American Hustle was directed by David O. Russell. I am a fan of heist and con movies and I have never seen any of Russell’s movies so this was a new experience for me. Complemented by a beautiful soundtrack from the legendary Danny Elfman, Irving Rosenfeld (Christian Bale) and Sydney Prosser (Amy Adams) get arrested by Richie DiMaso (Bradley Cooper) for running a small scale bank fraud scheme in late 1970’s New York. Irving and Sydney are then subsequently forced into running a large scale con for Richie directed at taking down large scale corruption within the government.

The plot development was mediocre and uninteresting with an ending that had a typical resolve for the average clandestine/con movie: con man cons the con men and live happily ever after. “I hate plots. I’m all about characters,” acknowledges Nolan “That’s it.” Clearly the flow of the movie was not about who gets the final word and how they did it in the end. It was more about the flow of these scenes where the bizarre characters have to come up with equally bizarre solutions to their screwed up plans whether the obstacles were government, mafia or faulty relationships.

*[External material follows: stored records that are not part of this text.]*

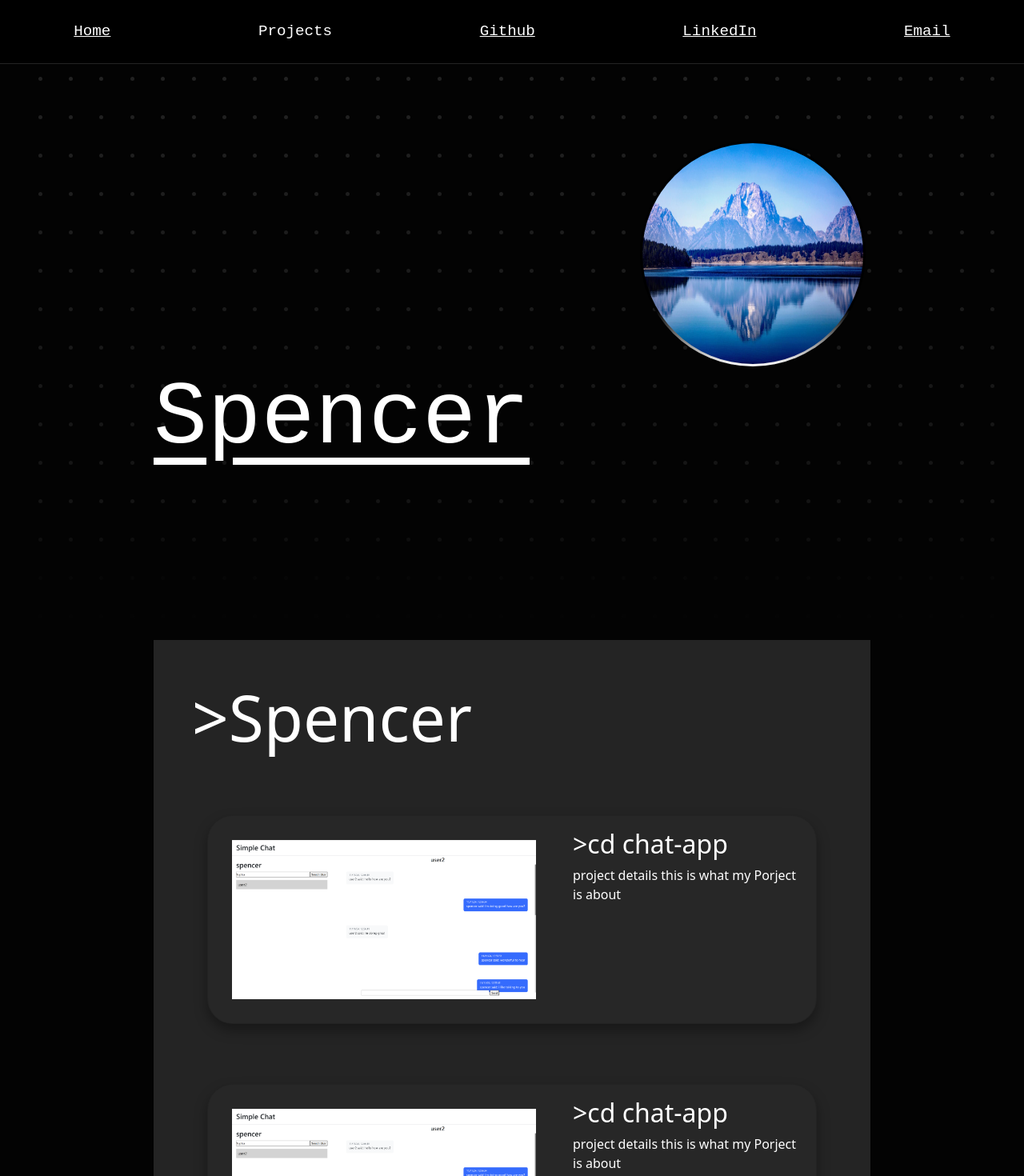
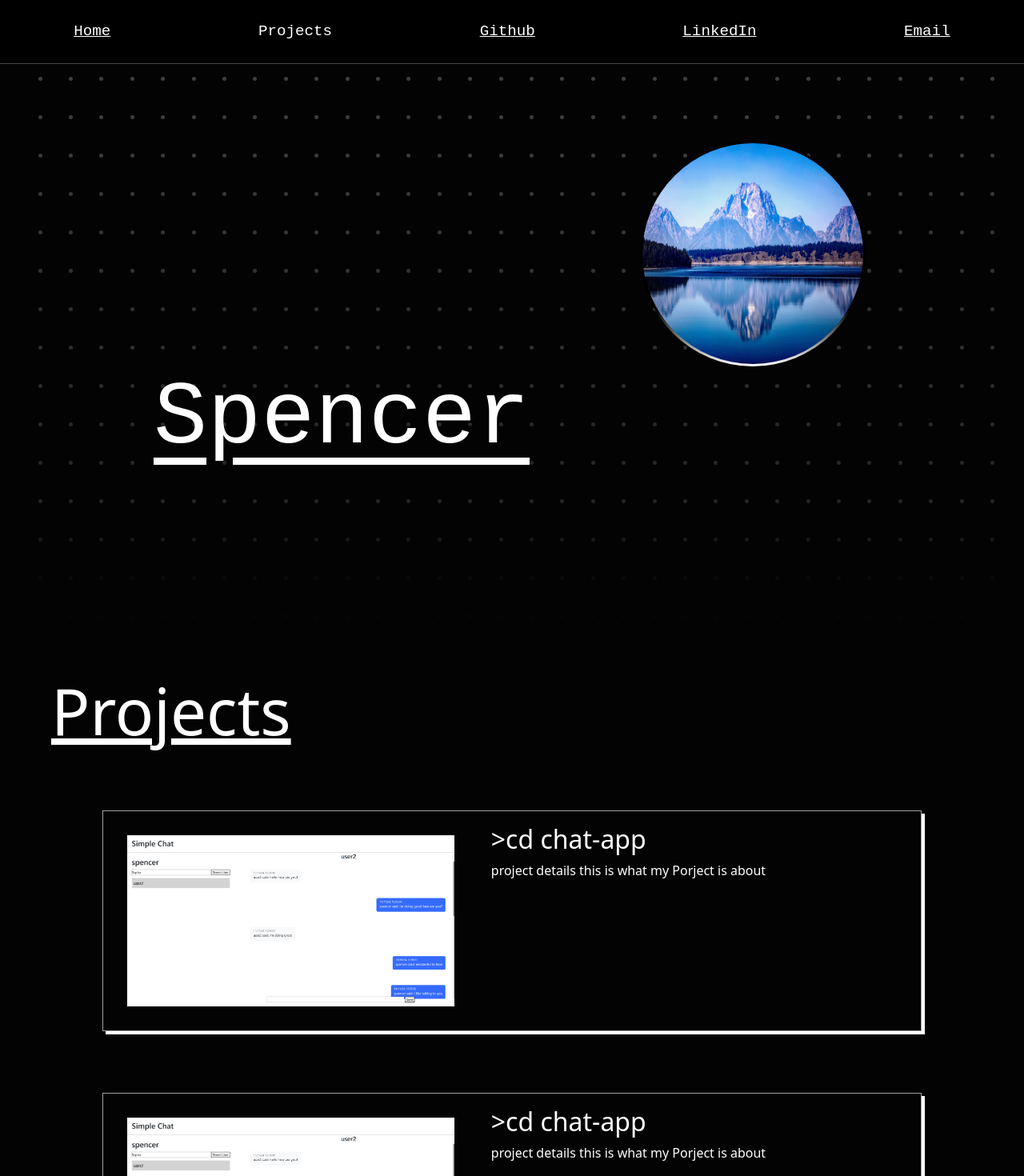
Before and after one commit to SpencerHitchcock05/portfolio_website, a React (Vite) app: page / in a window 1280 px wide. Shown: the top 1470 px of the page at 80% size. Built offline with nearby package versions, Linux system fonts and the light colour scheme.

Commit message:
updated project styling

```diff
--- a/src/App.css
+++ b/src/App.css
@@ -1,7 +1,7 @@
 
 :root {
   --main-bg-color : #030303;
-  --content-bg-color : #242424;
+  --content-bg-color : #444444;
   --text-color: #ffffff;
 }
 
@@ -13,10 +13,22 @@ body {
   overflow-x: hidden;
 }
 
+
 #root {
   background-color: var(--main-bg-color);
   width: 100vw;
 }
+
+.graph {
+  width: 400px;
+  height: 400px;
+  background-color: red;
+  background: var(--main-bg-color);
+  background-image: radial-gradient(var(--content-bg-color) 2.5px, transparent 0);
+  background-size: 3vw 3vw;
+  /* background-position: -19px -19px; */
+}
+
 
 nav {
   height: 10vh;
@@ -33,7 +45,7 @@ nav {
   font-size: 1.2rem;
   font-family: monospace;
 
-  border-bottom: 1px solid #242424;
+  border-bottom: 1px solid var(--content-bg-color);
 }
 
 nav > a:link {
@@ -78,7 +90,7 @@ nav > a:hover {
 }
 
 .dot {
-  background-color: #242424;
+  background-color: var(--content-bg-color);
   width: 5px;
   height: 5px;
   border-radius: 1000px;
@@ -103,7 +115,7 @@ nav > a:hover {
   font-size: 7rem;
   top: 55vh;
   left: 15vw;
-  animation: 3s slideIn ease;
+  animation: 3s nameSlideIn ease;
   font-family: monospace;
 
   cursor: default;
@@ -127,7 +139,7 @@ nav > a:hover {
   left: 62.5vw;
   top: 22vh;
   padding: 3px;
-  background-image: linear-gradient(180deg, black 75%, #ffffff);
+  background-image: linear-gradient(180deg, black 75%, #ffffff 100%);
   animation: floatIn 5s;
 }
 
@@ -139,14 +151,20 @@ nav > a:hover {
 }
 
 #content {
-  background-color: var(--content-bg-color);
-  margin-top: 100vh;
-  width: 70vw;
+  background-color: var(--main-bg-color);
+  margin-top: 105vh;
+  width: 100vw;
   z-index: 1;
 }
 
 #name-header {
   font-size: 5rem;
+  margin-left: 5vw;
+  text-decoration: underline;
+}
+
+.slide-in {
+  animation: 2s slideIn ease;
 }
 
 .typing-cursor {
@@ -154,36 +172,43 @@ nav > a:hover {
 }
 
 .float-in {
-  animation: floatIn 0.5s ease-out forwards;
+  animation: floatIn 1s ease-out forwards;
 }
 
 .project-container {
-  margin: 75px 0px;
+  margin: 6% 0;
 }
 
 .project {
   box-sizing: border-box;
-  width: 85%;
-  background-color: #272727;
-
+  width: 80%;
   display: flex;
 
+
+  /* background-color: var(--content-bg-color);
   border: 1px solid rgba(0, 0, 0, 0.1);
   border-radius: 2rem;
+  box-shadow: 0 .5rem 1rem rgba(0,0,0,.35); */
 
-  box-shadow: 0 .5rem 1rem rgba(0,0,0,.35);
+  border: 1px solid #a0a0a0;
 
-  transition: ease-out 2s;
+  box-shadow: 4px 4px white;
+
+  transition: ease-out 0.5s;
 }
 
+
+
 .project > img {
-  width: 50%;
+  width: 40%;
   margin: 30px;
   grid-row: 1 / span 2;
 }
 
 .hover-shadow:hover {
-  box-shadow: 0 .5rem 1rem rgba(255,255,255,.35);
+  /* box-shadow: 0 .5rem 1rem rgba(255,255,255,.35); */
+  box-shadow: 10px 10px white;
+
 }
 
 @keyframes blink {
@@ -204,6 +229,12 @@ nav > a:hover {
 }
 
 @keyframes slideIn {
+  0% {margin-left: -30vw;}
+
+  100% {margin-left: 5vw;}
+}
+
+@keyframes nameSlideIn {
   0% {left: -50rem;}
 
   100% {left: 15vw;}
--- a/src/Content.jsx
+++ b/src/Content.jsx
@@ -1,14 +1,30 @@
 import { useState, useRef, useEffect } from "react"
 import Project from "./Project.jsx"
 import TypingEffect from "./TypingEffect.jsx"
+import HeaderText from "./HeaderText.jsx"
 
 
 
 function Content() {
 
+    const [inView, setInView] = useState(false);
+    const header = useRef();
 
     useEffect(() => {
+        const observer = new IntersectionObserver(entries => {
+            entries.forEach(entry => {
+                if (entry.isIntersecting) {
+                    setInView(true)
+                    observer.disconnect()
+                }
+            })
+        })
 
+        if (header.current) {
+            observer.observe(ReferenceError.current)
+        }
+
+        return observer.disconnect()
     })
 
 
@@ -16,7 +32,7 @@ function Content() {
         <>
             <div className="d-flex justify-content-center w-100">
                 <div id="content" className="">
-                    <h1 id="name-header" className="m-5">&gt;<TypingEffect text="Spencer" /></h1>
+                    <HeaderText />
                     <Project />
                     <Project />
                     <Project />
--- /dev/null
+++ b/src/HeaderText.jsx
@@ -0,0 +1,40 @@
+import { useState, useEffect, useRef } from "react";
+
+
+
+function HeaderText() {
+
+    const [isInView, setIsInView] = useState(false);
+    const ref = useRef();
+
+    useEffect(() => {
+        const observer = new IntersectionObserver((entries) => {
+            entries.forEach((entry) => {
+                if (entry.isIntersecting) {
+                    setIsInView(true);
+                    observer.disconnect();
+                }
+            })
+        }, {threshold: 0.1})
+
+        if (ref.current) {
+            observer.observe(ref.current)
+        }
+
+
+        return () => {observer.disconnect();}
+
+
+    }, [])
+
+
+    return (
+        <>
+            <h1 ref={ref} id="name-header" className={`${isInView? "opacity-1 slide-in" : "opacity-0"}`}>Projects</h1>
+        </>
+    )
+
+}
+
+
+export default HeaderText
```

I was content with the movie seeming half developed.

The actors brought the scenes to life with mostly improvised material. Bradley Cooper did some great fast talking as a federal agent, desperate to secure his biggest case. Christopher Nolan deformed himself into this character with that seemed eternally unhappy with his situation. He gained 40 pounds to produce a characteristic beer belly for the part and even herniated two disks in his spine because of a slouch he maintained during the shooting.

The cinematography was captivating at times. I felt nostalgia as Irving and Sydney stood among an endless train of people’s dry cleaning. Sometimes shots were focused on gestures rather than faces, revealing the decorated hands of 1980’s thieves, swindlers and impoverished detectives. There were some long single-take shots that really illustrated the scenery and played with depth perception and the space around the camera.

The lighting was fantastic, especially indoors. When Irving talks to his wife Rosalyn (Jennifer Lawrence) the room is fills up with a blend of lamplight and ugly, red drapes.

Darkness covers the casino mobsters’ halves as they step out from their shadows for some shady deals. Character silhouettes look like they’re cut out from the film before the screen fills with lights and cheering people in a political rally and a disco party.

Russel took some great liberties to really illustrate the feel of the late 80’s. Elevators were decorated with familiar, ugly wood paneling and filthy cheap drywall lined the walls of an interrogation room. The value of the dollar was clearly spelled out when someone slapped a $10 bill on a diner table to cover the tab for two people and probably covered the server’s tip as well. Immediately after, Irving stands next to Mayor Carmine Polito (Jeremy Renner), staring at a microwave discussing it as a future oven of some sort.